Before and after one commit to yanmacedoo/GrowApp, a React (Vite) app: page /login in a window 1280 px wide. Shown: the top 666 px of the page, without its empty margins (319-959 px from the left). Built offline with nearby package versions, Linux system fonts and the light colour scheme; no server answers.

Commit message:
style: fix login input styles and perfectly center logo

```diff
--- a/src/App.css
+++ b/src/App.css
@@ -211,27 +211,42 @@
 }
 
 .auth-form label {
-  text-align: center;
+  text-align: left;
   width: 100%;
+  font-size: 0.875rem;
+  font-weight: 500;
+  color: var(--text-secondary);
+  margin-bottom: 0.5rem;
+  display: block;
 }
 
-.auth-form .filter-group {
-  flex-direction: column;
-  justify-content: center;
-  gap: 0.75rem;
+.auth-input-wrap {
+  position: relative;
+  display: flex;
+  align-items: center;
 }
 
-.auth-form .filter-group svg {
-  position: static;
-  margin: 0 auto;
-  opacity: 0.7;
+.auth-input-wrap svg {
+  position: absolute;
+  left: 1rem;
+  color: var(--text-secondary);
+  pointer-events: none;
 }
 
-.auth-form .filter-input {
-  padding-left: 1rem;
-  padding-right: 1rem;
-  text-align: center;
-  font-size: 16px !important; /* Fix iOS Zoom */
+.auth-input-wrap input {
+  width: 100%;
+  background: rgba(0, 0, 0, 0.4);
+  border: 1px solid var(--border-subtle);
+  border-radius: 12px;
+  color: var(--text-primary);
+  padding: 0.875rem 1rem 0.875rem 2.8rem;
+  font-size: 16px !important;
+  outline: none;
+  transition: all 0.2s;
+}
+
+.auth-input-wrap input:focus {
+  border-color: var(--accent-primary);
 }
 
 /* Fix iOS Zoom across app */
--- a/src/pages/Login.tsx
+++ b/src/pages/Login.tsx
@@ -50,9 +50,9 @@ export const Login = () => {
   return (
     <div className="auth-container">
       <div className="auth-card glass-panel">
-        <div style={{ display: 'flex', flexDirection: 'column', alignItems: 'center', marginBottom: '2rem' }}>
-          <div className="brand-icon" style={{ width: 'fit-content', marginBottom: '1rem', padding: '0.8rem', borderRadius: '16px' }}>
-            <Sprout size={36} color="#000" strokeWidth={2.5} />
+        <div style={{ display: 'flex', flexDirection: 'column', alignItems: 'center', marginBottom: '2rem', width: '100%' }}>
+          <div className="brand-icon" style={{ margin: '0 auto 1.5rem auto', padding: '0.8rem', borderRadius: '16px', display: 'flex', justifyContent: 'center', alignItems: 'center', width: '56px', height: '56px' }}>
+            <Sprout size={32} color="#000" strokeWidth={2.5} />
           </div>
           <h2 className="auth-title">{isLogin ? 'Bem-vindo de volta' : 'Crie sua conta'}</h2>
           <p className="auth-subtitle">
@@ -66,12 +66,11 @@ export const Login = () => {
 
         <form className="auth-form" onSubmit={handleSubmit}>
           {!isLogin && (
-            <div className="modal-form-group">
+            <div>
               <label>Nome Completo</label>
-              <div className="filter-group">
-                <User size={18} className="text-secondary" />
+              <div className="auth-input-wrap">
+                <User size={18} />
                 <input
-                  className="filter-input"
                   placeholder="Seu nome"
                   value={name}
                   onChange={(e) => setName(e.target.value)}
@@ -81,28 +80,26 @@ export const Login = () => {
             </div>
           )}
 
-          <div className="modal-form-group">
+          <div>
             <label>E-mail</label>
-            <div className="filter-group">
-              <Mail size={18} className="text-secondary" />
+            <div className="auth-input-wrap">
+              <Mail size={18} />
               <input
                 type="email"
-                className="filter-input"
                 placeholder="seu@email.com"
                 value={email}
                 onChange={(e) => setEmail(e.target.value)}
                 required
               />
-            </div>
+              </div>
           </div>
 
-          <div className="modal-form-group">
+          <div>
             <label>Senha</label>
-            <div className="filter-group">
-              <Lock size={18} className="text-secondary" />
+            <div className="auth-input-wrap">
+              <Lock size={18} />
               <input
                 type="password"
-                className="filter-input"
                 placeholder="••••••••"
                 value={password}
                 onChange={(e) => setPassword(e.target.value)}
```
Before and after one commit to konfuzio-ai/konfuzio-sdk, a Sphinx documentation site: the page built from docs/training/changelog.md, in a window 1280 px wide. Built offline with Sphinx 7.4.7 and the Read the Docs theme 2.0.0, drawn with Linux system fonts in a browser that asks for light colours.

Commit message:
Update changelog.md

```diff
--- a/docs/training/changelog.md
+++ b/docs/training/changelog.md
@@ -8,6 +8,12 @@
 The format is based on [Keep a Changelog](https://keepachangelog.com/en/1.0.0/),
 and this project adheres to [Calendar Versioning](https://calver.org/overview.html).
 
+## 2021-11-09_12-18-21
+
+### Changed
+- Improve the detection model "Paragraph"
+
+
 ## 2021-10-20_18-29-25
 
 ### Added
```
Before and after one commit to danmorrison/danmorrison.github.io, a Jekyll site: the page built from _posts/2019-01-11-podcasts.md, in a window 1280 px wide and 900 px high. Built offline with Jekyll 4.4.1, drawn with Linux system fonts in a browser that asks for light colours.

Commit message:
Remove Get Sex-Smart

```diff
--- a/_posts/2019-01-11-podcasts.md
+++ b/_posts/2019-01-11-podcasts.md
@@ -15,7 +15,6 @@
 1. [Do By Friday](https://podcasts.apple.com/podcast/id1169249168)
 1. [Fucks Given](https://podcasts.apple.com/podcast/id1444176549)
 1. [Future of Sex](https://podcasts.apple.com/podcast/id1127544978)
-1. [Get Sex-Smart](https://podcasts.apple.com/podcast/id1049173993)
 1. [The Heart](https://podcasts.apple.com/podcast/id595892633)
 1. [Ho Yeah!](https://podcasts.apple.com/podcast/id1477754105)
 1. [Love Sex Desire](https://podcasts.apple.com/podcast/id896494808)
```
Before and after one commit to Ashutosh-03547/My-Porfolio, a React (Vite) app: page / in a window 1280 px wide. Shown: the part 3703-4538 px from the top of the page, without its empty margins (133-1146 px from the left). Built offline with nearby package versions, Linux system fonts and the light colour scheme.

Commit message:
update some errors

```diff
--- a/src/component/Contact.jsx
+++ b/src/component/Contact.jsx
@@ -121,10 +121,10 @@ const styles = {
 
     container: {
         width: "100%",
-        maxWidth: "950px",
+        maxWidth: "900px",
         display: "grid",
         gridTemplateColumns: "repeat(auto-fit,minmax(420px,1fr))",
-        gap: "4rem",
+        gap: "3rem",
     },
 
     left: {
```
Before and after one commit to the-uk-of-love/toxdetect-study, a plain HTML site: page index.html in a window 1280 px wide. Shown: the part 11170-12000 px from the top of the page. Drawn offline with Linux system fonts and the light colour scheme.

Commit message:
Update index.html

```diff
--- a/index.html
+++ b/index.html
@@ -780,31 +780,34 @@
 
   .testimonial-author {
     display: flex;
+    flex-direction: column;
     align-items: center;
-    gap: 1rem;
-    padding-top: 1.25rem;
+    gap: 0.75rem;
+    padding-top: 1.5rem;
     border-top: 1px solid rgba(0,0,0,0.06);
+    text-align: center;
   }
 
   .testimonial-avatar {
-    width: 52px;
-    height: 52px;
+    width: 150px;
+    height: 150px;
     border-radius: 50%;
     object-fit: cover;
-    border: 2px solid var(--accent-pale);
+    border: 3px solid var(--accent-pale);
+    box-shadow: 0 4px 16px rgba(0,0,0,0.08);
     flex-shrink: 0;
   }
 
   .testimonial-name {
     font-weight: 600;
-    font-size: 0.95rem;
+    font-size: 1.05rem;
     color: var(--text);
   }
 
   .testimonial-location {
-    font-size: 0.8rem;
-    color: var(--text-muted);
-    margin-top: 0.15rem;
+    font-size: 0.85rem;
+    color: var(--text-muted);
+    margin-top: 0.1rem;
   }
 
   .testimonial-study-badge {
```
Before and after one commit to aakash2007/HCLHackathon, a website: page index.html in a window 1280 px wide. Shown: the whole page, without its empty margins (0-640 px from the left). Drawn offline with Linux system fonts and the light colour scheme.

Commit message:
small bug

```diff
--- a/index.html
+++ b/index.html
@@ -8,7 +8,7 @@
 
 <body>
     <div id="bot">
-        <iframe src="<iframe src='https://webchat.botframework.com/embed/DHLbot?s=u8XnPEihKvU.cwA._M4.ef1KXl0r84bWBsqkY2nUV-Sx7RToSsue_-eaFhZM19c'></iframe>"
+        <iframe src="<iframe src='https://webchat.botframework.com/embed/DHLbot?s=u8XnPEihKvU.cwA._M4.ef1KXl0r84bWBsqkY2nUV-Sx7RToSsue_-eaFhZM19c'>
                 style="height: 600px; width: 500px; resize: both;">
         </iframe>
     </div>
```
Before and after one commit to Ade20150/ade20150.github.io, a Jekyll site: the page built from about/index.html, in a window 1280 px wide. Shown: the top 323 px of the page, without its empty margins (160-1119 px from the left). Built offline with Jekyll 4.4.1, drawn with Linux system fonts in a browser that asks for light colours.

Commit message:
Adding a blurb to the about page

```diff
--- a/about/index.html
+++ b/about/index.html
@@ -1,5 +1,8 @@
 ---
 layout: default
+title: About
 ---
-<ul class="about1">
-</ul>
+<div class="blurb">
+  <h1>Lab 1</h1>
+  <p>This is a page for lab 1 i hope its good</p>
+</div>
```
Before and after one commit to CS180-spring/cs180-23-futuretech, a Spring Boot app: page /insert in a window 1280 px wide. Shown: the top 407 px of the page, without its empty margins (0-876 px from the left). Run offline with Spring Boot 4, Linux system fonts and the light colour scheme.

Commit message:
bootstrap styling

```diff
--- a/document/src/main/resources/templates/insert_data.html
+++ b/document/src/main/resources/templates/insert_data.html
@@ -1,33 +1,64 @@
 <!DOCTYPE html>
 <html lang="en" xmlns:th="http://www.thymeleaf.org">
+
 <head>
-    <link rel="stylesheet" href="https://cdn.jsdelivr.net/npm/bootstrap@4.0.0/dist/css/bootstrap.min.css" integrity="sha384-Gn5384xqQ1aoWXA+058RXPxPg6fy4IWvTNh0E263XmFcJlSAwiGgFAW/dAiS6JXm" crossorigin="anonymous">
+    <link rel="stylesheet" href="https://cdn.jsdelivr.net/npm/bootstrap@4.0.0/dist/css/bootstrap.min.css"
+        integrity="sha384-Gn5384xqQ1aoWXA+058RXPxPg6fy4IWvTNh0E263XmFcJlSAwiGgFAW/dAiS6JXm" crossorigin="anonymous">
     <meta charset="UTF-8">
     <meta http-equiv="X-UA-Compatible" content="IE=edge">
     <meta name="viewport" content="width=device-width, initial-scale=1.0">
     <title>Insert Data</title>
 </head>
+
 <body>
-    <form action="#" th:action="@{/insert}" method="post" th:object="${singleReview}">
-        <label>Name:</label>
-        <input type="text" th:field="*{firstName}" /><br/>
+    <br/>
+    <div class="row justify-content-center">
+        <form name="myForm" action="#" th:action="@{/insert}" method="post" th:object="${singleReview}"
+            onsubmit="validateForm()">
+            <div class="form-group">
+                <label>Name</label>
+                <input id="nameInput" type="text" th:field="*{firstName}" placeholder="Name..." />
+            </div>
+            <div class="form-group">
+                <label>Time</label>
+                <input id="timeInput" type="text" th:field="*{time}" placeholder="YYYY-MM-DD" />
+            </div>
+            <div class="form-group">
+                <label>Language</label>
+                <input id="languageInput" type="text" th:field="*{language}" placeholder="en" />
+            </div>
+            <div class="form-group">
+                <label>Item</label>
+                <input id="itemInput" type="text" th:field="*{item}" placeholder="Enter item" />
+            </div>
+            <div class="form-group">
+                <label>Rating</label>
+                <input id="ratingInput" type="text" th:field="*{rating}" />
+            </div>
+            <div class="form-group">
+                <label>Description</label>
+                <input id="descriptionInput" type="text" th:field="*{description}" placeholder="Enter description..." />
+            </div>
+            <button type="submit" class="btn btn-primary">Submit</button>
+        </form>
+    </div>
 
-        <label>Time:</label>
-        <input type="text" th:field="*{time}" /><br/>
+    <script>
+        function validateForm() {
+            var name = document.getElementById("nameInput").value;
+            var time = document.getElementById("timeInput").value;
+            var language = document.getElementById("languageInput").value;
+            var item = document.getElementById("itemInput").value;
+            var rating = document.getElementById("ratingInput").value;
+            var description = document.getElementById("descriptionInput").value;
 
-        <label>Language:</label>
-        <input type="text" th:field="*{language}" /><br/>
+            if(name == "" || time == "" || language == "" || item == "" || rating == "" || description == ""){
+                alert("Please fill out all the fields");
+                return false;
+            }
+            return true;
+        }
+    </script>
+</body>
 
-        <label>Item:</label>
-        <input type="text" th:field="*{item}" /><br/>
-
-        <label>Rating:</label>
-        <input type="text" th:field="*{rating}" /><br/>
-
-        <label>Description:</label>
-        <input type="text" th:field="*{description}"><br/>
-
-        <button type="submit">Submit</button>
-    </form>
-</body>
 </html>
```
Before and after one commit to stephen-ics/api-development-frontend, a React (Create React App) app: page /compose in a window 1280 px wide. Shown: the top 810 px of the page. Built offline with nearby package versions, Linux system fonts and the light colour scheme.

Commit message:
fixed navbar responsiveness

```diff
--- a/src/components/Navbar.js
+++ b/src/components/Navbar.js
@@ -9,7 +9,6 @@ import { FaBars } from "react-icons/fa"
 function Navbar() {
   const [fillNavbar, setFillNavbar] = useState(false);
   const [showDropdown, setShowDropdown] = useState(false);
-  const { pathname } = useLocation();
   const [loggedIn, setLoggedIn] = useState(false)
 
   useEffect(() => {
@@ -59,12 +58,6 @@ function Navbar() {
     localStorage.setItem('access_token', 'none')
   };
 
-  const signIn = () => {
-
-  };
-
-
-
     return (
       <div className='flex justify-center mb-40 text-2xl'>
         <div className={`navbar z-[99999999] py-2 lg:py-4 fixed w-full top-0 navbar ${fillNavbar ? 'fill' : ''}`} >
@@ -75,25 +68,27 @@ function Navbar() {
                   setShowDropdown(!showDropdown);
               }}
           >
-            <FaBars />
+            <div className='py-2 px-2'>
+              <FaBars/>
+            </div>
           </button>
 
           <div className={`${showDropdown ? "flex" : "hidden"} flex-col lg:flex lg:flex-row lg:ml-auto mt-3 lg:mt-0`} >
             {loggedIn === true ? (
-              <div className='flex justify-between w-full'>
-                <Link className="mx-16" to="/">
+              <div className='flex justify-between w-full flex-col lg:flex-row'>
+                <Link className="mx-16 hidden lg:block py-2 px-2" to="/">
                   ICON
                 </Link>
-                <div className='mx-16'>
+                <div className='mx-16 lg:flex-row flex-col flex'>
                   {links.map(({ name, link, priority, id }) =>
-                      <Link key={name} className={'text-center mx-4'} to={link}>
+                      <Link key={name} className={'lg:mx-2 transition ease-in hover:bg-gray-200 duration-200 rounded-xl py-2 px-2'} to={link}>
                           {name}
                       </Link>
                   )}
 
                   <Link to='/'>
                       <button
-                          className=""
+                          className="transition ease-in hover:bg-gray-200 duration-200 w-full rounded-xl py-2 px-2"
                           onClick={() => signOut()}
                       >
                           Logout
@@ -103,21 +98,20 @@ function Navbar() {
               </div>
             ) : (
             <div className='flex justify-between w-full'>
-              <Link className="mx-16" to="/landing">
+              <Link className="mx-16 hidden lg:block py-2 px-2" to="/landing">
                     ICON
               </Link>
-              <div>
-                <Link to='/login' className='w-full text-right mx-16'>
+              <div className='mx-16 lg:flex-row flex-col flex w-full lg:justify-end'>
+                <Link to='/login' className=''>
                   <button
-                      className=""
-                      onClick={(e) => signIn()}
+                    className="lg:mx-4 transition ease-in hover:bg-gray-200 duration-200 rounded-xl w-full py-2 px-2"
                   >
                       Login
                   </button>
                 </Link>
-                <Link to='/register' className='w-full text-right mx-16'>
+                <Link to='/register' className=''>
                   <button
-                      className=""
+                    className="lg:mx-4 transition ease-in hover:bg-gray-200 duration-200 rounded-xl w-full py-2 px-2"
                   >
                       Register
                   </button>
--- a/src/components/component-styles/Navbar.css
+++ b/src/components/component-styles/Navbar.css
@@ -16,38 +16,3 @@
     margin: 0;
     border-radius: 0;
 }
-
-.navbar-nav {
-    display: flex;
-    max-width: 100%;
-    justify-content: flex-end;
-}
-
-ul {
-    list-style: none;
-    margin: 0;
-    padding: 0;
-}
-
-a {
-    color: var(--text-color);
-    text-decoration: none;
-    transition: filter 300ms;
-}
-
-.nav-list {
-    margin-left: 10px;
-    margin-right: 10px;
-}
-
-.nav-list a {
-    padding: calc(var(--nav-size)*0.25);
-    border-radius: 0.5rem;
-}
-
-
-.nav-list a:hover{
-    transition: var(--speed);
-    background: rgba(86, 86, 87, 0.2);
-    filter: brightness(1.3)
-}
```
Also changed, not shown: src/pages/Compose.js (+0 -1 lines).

▶ _WHAT YOU SHOULD DO_
Retype every line up to and including the one that contains "style: fix login", beginning at the first line of the records, with no edits.

▶ _EXERCISE RESPONSE_
Before and after one commit to yanmacedoo/GrowApp, a React (Vite) app: page /login in a window 1280 px wide. Shown: the top 666 px of the page, without its empty margins (319-959 px from the left). Built offline with nearby package versions, Linux system fonts and the light colour scheme; no server answers.

Commit message:
style: fix login input styles and perfectly center logo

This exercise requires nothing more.